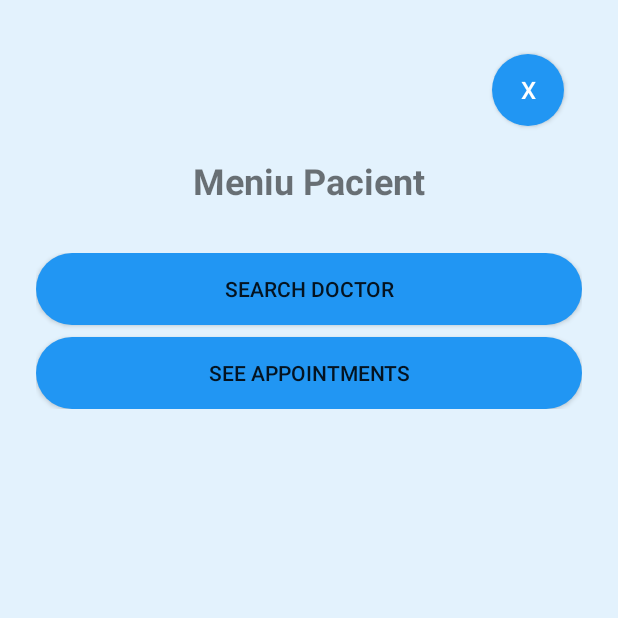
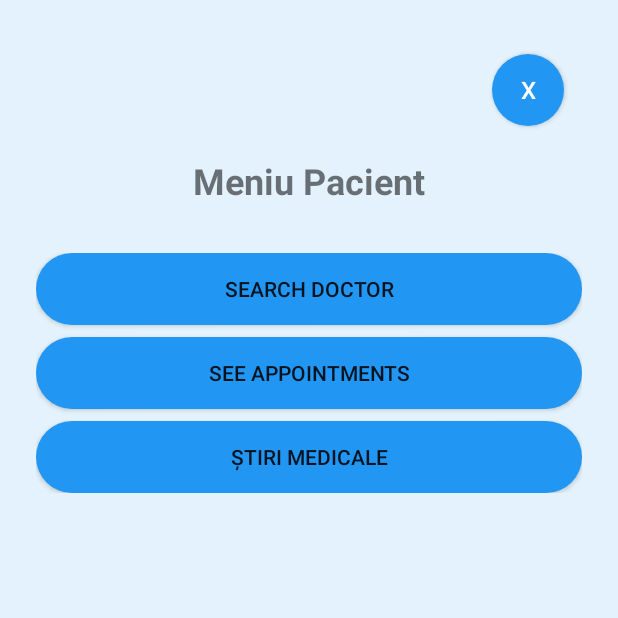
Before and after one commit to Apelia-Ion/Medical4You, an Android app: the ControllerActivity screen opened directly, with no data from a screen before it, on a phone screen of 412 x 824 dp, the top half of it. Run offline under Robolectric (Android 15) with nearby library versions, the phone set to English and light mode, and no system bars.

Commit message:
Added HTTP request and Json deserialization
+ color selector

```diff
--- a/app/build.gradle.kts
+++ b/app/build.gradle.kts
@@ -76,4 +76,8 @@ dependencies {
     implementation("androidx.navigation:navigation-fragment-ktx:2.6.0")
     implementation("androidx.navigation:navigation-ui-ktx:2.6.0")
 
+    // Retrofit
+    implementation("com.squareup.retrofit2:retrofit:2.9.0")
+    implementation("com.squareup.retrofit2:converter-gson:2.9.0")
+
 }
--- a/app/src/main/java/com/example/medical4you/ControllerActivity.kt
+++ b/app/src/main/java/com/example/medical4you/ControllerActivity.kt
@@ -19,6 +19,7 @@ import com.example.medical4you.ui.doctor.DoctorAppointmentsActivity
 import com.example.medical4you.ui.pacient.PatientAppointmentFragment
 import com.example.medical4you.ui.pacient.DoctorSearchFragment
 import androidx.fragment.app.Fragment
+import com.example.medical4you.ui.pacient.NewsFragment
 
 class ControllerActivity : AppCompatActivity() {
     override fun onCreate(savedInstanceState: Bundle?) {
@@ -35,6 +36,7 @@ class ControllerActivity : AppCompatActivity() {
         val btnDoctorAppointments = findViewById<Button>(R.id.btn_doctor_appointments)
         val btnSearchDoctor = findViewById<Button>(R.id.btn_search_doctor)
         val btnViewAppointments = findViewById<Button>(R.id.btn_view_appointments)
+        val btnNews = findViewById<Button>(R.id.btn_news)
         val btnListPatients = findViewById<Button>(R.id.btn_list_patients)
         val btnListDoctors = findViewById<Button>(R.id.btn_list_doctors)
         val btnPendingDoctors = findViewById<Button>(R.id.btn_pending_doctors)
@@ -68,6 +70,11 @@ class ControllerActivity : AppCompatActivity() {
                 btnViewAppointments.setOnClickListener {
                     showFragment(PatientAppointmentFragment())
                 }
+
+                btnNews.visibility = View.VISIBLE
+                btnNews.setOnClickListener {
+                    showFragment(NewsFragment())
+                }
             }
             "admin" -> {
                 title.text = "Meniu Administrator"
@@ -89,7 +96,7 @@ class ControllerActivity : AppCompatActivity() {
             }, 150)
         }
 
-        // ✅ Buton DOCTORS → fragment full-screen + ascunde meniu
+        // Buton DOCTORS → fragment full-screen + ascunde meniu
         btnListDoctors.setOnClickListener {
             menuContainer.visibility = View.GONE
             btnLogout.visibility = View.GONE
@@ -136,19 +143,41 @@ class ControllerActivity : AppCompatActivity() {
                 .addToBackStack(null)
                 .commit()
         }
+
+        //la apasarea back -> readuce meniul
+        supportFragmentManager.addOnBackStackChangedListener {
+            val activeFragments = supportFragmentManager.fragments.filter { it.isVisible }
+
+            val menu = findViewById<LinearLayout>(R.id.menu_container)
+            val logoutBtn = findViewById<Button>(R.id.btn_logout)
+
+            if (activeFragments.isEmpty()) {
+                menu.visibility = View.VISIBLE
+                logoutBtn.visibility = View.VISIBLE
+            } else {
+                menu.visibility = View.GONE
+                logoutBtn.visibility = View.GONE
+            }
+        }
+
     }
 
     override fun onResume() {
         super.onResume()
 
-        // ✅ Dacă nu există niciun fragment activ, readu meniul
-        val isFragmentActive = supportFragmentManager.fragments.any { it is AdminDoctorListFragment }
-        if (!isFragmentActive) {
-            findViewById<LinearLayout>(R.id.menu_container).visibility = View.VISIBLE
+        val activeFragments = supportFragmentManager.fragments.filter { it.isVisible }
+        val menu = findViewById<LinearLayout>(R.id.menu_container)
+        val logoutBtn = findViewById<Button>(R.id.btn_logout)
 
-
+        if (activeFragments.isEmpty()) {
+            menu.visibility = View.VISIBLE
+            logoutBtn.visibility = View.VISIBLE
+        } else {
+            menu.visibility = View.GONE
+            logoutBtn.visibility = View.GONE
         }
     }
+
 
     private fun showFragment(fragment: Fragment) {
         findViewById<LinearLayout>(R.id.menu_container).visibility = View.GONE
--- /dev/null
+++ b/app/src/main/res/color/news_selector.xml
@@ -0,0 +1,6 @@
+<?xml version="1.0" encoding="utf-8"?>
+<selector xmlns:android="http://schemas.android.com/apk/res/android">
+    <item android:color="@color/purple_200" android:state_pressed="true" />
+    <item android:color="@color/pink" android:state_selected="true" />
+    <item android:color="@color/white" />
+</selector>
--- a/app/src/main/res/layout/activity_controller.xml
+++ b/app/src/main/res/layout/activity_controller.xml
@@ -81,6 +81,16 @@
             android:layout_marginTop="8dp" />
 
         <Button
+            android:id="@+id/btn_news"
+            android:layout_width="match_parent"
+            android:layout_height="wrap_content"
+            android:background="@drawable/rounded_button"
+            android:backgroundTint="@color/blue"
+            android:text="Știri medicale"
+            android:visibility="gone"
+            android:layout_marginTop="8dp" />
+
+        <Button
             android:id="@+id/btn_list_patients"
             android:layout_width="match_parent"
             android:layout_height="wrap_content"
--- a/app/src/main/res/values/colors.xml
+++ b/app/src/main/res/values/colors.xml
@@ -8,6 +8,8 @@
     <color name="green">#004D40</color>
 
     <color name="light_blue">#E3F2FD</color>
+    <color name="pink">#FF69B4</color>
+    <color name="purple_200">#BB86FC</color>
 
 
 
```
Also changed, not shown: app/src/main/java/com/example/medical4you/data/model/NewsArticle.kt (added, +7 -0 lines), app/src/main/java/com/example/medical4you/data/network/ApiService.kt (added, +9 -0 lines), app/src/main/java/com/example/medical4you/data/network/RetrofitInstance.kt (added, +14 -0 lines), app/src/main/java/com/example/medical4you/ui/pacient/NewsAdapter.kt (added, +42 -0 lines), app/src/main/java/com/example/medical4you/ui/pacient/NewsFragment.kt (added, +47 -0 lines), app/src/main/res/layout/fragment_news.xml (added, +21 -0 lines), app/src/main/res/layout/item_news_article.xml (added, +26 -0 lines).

+--

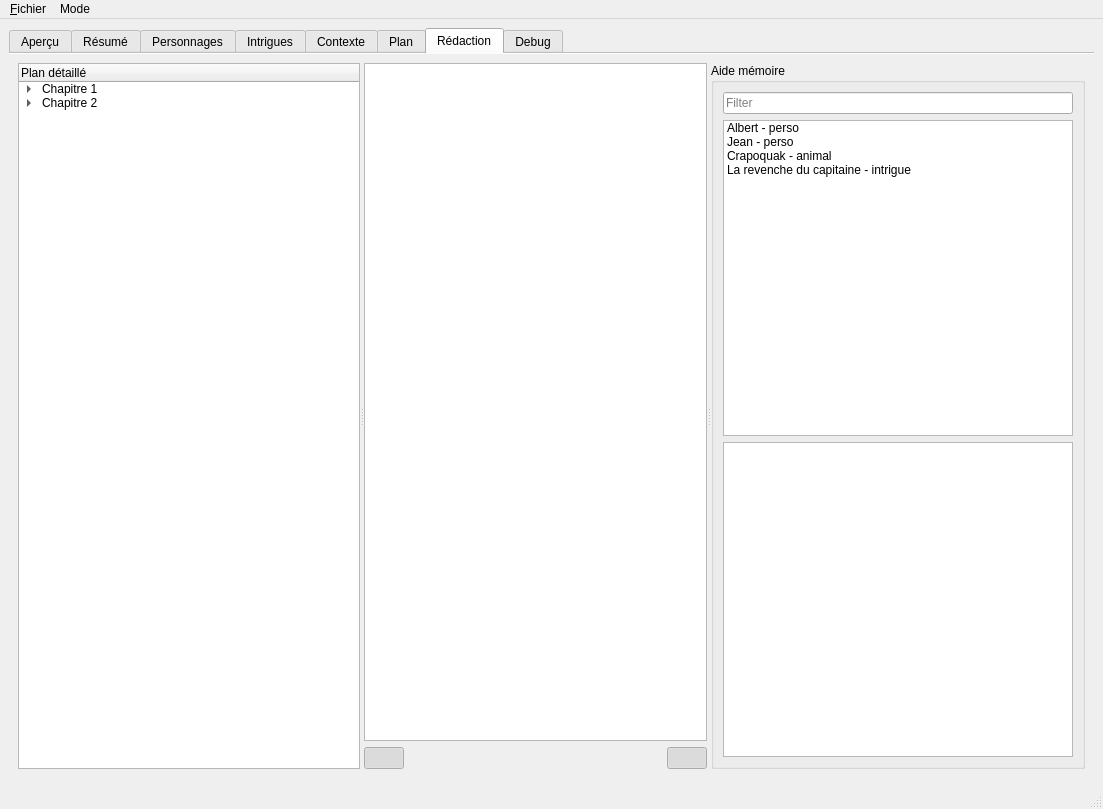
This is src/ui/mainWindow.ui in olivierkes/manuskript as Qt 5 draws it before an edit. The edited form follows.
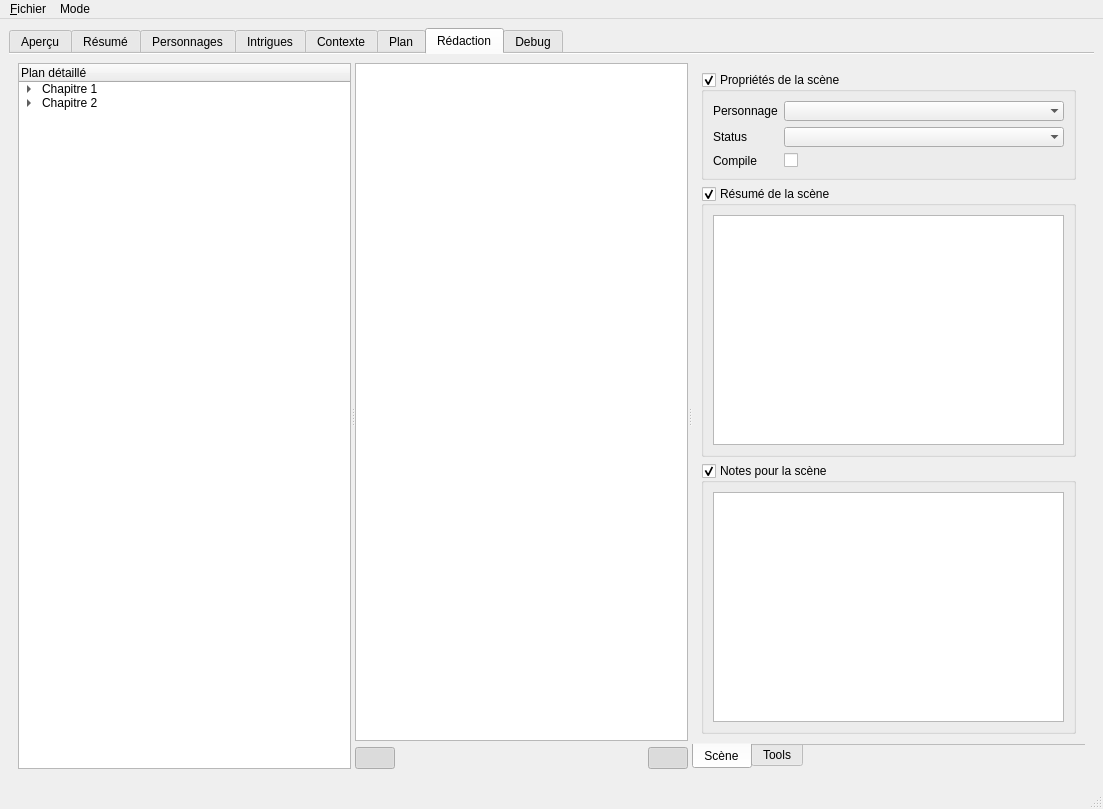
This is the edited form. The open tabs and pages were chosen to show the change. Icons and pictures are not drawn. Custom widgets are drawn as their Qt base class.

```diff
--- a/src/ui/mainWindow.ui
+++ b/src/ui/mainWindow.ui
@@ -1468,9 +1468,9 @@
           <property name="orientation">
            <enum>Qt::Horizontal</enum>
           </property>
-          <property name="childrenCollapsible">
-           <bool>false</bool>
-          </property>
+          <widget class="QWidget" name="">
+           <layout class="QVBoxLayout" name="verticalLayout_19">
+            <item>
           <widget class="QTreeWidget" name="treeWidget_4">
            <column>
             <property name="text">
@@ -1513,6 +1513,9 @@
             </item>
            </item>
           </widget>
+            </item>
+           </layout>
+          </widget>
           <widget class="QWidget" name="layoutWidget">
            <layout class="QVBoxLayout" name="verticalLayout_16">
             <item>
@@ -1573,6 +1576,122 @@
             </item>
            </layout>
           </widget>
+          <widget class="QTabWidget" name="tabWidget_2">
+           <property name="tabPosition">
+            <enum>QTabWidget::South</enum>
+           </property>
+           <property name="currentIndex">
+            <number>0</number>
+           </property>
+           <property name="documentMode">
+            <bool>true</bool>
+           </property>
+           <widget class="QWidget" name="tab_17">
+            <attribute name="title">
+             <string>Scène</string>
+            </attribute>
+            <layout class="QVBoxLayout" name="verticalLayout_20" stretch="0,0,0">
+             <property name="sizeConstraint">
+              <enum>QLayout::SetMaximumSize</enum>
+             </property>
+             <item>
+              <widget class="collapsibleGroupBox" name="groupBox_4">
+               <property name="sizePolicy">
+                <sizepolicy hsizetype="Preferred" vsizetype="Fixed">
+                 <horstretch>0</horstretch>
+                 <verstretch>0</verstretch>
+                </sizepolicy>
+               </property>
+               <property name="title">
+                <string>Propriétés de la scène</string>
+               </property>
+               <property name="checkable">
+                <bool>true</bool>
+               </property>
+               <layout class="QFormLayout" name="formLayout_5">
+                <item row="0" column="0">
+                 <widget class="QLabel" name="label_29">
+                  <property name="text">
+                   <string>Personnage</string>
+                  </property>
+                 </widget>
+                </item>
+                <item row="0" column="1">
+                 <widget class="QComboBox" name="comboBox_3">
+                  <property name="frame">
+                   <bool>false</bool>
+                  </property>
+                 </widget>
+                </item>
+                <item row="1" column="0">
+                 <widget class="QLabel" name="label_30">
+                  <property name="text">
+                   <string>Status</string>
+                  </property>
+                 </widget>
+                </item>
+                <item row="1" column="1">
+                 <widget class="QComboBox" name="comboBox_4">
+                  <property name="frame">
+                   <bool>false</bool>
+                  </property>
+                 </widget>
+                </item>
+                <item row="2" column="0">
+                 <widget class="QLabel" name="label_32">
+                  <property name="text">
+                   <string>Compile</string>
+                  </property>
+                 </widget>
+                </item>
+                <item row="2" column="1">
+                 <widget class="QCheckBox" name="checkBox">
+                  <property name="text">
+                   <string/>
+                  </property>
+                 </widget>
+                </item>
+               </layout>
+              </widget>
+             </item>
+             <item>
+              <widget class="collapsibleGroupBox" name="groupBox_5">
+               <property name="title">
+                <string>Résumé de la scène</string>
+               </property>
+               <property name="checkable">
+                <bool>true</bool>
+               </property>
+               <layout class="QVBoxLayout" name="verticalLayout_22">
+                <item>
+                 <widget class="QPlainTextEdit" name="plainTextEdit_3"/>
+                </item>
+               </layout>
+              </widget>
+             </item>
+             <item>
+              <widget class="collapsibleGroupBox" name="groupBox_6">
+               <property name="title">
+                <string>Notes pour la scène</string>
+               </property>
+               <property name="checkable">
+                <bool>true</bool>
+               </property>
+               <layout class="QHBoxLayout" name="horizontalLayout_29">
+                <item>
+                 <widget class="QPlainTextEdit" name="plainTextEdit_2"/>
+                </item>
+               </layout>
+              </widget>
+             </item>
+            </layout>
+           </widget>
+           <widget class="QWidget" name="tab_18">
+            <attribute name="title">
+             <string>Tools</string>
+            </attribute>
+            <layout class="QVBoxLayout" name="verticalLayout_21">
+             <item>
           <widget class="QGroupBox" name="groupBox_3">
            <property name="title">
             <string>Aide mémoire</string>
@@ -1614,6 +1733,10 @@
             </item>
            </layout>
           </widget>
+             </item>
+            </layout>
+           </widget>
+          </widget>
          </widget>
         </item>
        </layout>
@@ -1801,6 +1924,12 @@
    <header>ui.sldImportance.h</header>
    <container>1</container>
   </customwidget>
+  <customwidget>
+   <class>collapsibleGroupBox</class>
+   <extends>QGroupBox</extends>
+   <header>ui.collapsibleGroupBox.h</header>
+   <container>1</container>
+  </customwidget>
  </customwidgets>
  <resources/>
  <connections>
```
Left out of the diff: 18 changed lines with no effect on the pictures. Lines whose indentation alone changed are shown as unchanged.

+--

- [What the task asks] Scan the listing above for the word "collapsibleGroupBox" and show each line where it is found.

- [Written answer]
+              <widget class="collapsibleGroupBox" name="groupBox_4">
+              <widget class="collapsibleGroupBox" name="groupBox_5">
+              <widget class="collapsibleGroupBox" name="groupBox_6">
+   <class>collapsibleGroupBox</class>
+   <header>ui.collapsibleGroupBox.h</header>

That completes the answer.